Amongst the evidence found regarding the process of Islamization in the Malay-Indonesian world are the Aceh manuscripts, which are written in three languages: Arabic, Malay, and Acehnese. These manuscripts, especially those of religious nuances, significantly describe the dynamics and development of Islamic thought in Aceh since the sixteenth century. In this regard, Aceh holds a considerable position due to the fact that it is the first region in the area where the tradition and discourse of Islamic thought developed.
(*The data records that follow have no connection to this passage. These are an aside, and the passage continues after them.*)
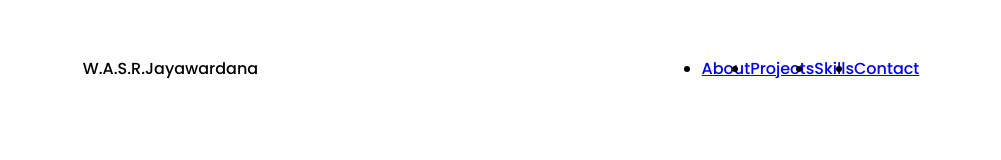
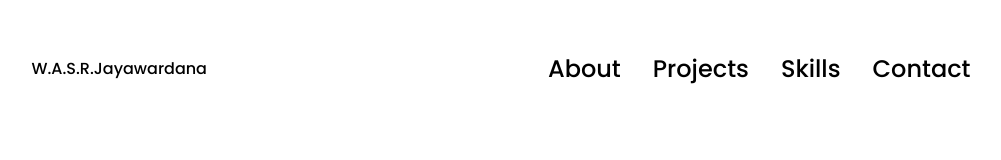
Before and after one commit to Ransika101/ITT2023017-2349, a plain HTML site: page index.html in a window 1280 px wide. Shown: the whole page, without its empty margins (139-1140 px from the left). Drawn offline with Linux system fonts and the light colour scheme.

Commit message:
Update style.css

```diff
--- a/style.css
+++ b/style.css
@@ -38,3 +38,28 @@ nav{
     align-items: center;
     height:17vh ;
 }
+
+.nav-links{
+    gap:2rem;
+    list-style: none;
+    font-size: 1.5rem;
+}
+
+a{
+    color:black;
+    text-decoration:none;
+    text-decoration-color: white;
+
+}
+
+a:hover{
+    color:grey;
+    text-decoration: underline;
+    text-underline-offset: 1rem ;
+    text-decoration-color: rgb(181,181,181);
+
+}
+
+.logo{
+    font-size: 2rem;
+}
```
Based on the data found in the Aceh manuscripts, some of the prominent Aceh ulemas - who are mentioned as Jawi ulemas - have a strong connection (sanad) to the prominent ulemas of the Haramayn. Abdurrauf Singkel (1615-1693) is the best example, due to his strong and obvious intellectual sanad with the Haramayn’s ulemas in the seventeenth century. Two of his most important masters were Shaikh Ahmad al-Qushāshī (w. 1660) and Shaikh Ibrāhīm al-Kurānī (w. 1690), who were amongst the most prominent ulemas of the Haramayn at that time.

In general, the relationship and intellectual sanad between the ulamas of the Haramayn and the Jawi ulemas is explicitly recorded in the Aceh manuscripts. Tanbīh al-Māshī is an example of one of the Aceh Arabic manuscripts that contains an explanation of this relationship. Abdurrauf Singkel, as the author, asserts that his thoughts about tasawwuf presented in this work have been influenced by al-Simt al-Majīd (written by al-Qushāshī), and also Ithāf al-Dhakī by al-Kurānī. Another highly influential work was that of Jawāhir al-Khamsa by Shaikh Muhammad Gauth al-Hindī, one of the prominent ulemas from India who was the murshid of Singkel’s teacher, al-Qushāshī. Recently, a copy of Jawāhir al-Khamsa was found in Dayah Tanoh Abee, a traditional Islamic educational institution in Aceh which preserves no less than 4000 titles of religious manuscripts.

It’s important to appreciate the value of the Aceh manuscripts because of their considerable influence on the development of the Islamic intellectual tradition in other areas in the Malay-Indonesian world. The works of Abdurrauf Singkel, for instance, were distributed throughout the region and translated into various vernacular languages by his students (murīd), such as Shaikh Burhanudin Ulakan in Minangkabau (West Sumatra), and Shaikh Abdul Muhyi Pamijahan in West Java.

0 Kommentare: